> What to do
Report how many lines below contain the word "Sans". Give only the number.

##### Data section #####

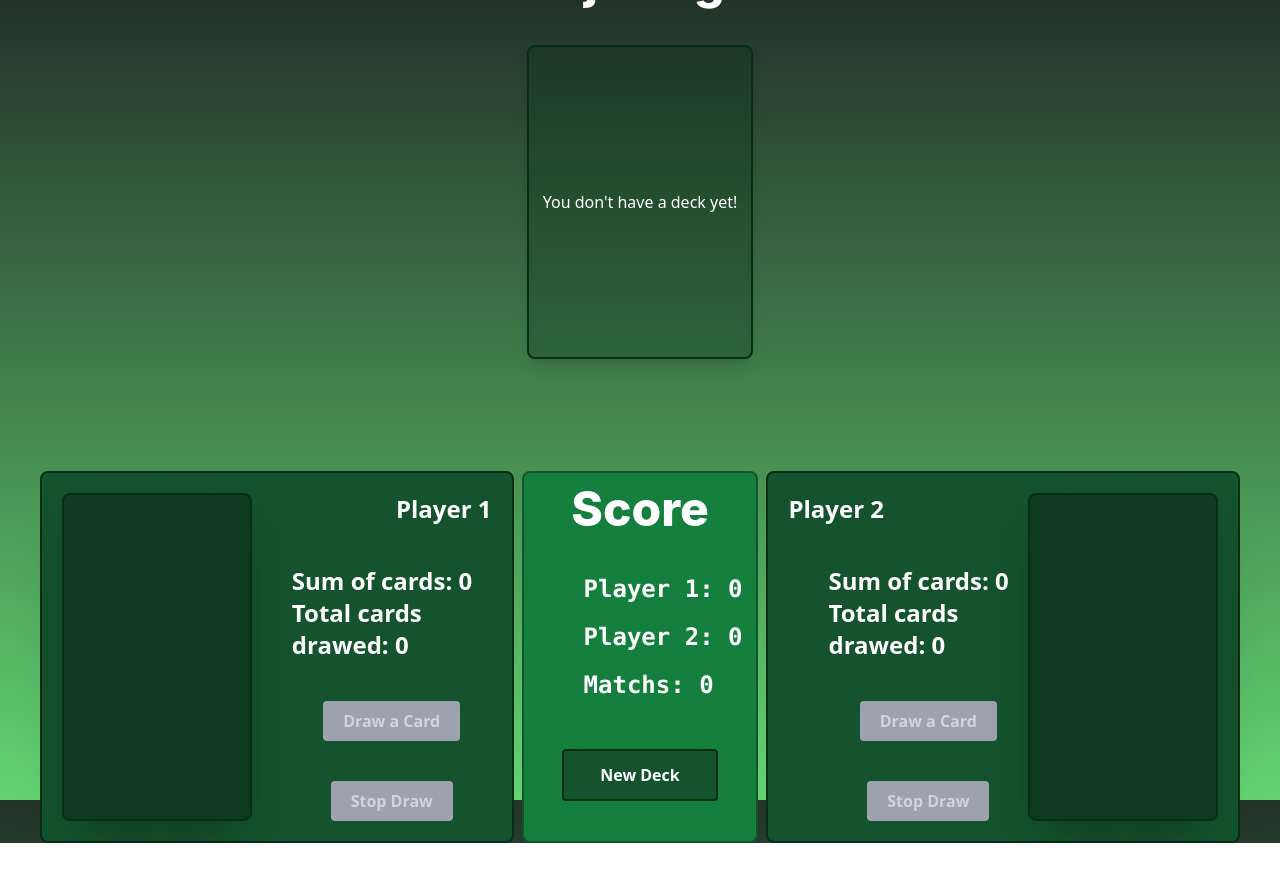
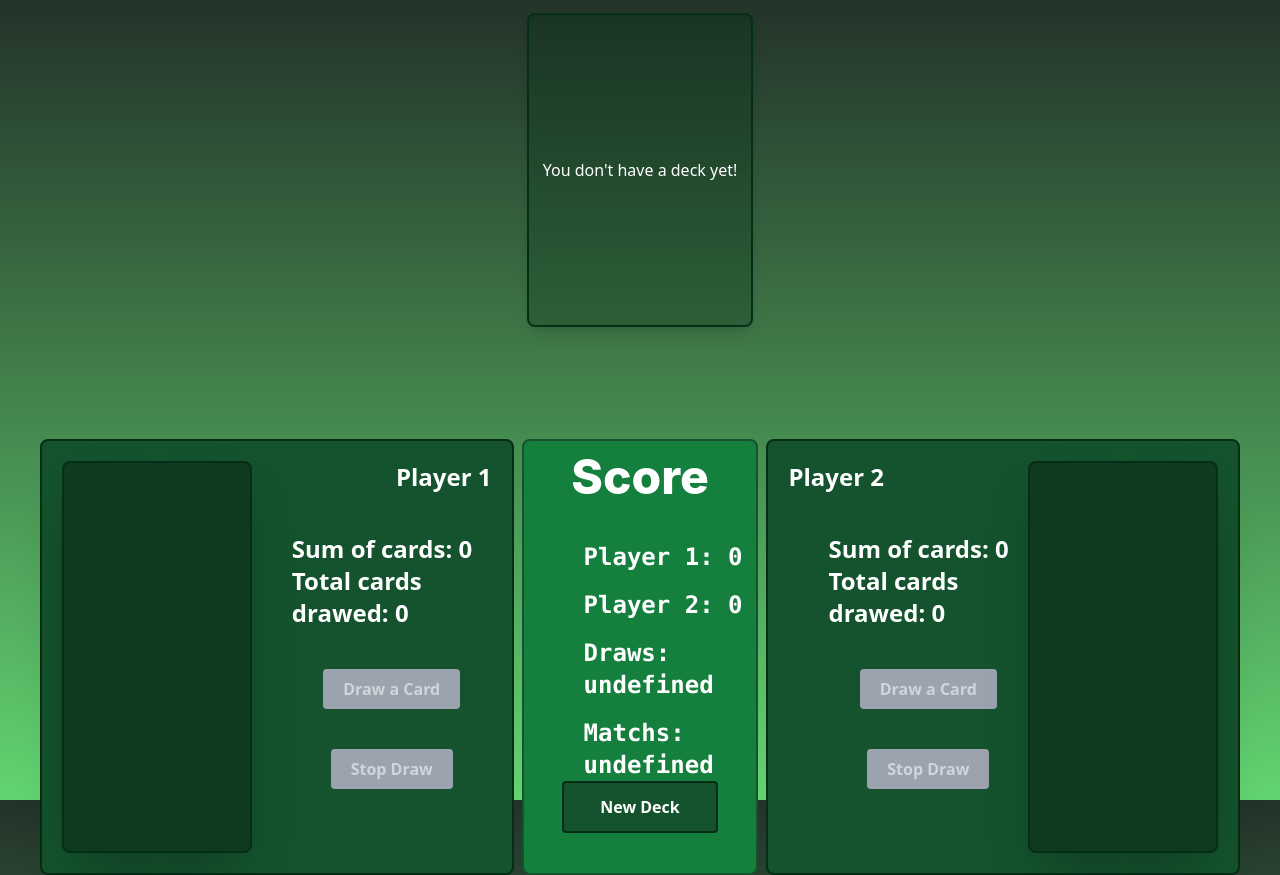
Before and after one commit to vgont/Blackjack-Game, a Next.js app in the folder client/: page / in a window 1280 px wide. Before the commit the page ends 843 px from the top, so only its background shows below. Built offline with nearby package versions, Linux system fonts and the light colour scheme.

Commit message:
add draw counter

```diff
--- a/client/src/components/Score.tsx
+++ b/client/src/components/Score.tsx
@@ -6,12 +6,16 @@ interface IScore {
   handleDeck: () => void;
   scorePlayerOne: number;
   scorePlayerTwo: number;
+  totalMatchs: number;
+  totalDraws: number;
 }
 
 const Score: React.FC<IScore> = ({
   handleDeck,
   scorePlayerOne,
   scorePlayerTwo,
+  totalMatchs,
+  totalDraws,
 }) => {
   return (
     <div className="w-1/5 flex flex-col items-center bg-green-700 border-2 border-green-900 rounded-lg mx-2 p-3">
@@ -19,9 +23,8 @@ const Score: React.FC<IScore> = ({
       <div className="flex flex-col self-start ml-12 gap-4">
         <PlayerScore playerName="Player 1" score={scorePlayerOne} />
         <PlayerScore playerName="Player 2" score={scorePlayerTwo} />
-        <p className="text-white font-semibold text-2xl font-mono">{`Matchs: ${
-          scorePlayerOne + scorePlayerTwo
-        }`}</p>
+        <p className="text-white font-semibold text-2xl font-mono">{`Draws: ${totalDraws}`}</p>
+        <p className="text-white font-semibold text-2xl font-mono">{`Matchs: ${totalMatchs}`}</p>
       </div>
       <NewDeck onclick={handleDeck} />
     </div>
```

#####
##### Data section #####

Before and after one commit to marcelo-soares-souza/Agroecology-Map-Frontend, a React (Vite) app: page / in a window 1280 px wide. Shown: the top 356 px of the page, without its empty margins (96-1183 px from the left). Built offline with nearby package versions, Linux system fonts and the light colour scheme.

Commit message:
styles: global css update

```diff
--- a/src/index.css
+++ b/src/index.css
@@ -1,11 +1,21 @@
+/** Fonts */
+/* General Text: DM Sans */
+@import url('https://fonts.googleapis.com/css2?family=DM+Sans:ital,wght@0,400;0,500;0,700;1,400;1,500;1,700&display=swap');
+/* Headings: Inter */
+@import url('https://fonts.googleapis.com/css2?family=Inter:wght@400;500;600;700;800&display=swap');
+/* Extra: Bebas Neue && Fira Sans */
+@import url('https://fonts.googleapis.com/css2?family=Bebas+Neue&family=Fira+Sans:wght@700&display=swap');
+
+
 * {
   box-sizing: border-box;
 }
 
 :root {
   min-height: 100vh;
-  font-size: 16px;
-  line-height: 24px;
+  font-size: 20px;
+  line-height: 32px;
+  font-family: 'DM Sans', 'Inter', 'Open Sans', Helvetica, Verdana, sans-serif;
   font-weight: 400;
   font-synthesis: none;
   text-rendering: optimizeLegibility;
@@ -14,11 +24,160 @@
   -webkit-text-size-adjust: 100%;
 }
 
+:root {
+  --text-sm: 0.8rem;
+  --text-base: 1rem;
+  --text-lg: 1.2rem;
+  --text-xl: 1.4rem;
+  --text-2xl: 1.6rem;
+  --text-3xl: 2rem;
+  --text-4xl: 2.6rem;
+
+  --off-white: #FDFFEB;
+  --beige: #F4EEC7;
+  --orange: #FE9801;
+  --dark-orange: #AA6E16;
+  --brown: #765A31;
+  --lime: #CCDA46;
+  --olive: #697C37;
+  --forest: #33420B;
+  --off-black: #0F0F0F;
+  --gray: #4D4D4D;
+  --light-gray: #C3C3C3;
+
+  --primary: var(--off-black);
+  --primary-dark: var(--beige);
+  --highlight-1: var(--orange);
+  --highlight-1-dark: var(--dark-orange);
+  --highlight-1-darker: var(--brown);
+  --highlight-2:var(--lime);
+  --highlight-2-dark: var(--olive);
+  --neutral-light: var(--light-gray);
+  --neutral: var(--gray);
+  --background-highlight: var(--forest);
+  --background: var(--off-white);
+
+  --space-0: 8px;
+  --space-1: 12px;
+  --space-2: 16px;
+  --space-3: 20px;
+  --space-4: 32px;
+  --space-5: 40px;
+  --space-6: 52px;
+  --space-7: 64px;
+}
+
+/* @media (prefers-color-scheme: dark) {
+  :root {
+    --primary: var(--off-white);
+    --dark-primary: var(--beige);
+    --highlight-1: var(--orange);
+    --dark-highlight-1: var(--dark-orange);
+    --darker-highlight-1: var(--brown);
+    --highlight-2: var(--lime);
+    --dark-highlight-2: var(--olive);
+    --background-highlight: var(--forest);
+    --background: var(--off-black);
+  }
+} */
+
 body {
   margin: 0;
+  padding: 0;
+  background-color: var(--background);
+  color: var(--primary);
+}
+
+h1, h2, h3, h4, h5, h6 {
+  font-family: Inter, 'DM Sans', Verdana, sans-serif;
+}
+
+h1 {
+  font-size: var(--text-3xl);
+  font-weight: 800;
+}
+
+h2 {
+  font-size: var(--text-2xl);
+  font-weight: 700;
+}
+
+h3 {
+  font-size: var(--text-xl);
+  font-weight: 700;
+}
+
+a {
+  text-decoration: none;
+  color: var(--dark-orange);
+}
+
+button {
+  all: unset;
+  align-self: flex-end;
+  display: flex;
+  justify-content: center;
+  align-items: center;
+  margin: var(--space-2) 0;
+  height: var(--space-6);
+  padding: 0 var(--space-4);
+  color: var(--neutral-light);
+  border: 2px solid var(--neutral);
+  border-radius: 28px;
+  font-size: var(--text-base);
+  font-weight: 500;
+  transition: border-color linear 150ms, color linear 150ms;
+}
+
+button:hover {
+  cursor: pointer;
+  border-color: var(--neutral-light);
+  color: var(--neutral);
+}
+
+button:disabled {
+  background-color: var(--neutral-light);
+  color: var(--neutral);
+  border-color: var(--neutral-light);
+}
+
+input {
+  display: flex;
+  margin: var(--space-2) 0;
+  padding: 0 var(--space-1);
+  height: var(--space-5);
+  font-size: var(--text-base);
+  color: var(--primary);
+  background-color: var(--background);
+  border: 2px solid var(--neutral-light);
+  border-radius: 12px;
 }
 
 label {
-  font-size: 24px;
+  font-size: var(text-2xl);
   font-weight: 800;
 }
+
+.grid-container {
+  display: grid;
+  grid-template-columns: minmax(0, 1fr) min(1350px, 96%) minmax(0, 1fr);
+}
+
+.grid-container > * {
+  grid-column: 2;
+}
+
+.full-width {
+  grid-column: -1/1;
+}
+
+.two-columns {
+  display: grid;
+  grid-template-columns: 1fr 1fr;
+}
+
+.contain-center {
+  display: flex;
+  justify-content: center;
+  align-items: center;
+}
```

#####
##### Data section #####

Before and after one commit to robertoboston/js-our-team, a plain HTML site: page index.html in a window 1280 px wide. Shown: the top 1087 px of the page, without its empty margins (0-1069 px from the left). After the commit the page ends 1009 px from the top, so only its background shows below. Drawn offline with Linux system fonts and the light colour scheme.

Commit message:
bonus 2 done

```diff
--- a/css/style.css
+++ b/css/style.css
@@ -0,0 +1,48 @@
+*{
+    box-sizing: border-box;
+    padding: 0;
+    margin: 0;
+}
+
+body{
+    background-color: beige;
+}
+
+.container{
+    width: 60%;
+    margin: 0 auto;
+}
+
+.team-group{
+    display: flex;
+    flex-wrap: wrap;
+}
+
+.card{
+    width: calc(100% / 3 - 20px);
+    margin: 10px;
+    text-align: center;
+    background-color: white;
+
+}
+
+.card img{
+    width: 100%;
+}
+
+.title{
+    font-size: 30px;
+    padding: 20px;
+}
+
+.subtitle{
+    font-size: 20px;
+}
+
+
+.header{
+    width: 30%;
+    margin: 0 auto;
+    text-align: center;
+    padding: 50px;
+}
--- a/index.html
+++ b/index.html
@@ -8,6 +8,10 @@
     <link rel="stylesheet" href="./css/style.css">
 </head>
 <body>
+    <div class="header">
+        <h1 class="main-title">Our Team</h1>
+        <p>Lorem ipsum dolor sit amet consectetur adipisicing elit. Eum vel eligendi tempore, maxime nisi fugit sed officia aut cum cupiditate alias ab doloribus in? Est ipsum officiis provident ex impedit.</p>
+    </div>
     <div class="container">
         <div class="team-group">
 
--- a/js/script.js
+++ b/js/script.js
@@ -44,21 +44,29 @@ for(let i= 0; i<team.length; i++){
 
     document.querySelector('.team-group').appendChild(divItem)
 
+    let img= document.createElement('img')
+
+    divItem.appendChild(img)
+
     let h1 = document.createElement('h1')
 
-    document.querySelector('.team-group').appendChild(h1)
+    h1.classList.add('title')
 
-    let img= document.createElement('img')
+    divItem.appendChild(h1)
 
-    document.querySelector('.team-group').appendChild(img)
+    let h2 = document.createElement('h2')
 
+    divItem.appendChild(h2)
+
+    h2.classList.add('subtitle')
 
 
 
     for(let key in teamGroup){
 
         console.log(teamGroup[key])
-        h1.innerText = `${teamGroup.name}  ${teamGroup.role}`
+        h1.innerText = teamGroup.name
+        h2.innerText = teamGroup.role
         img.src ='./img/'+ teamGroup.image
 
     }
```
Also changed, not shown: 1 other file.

#####

> Reply to the task
6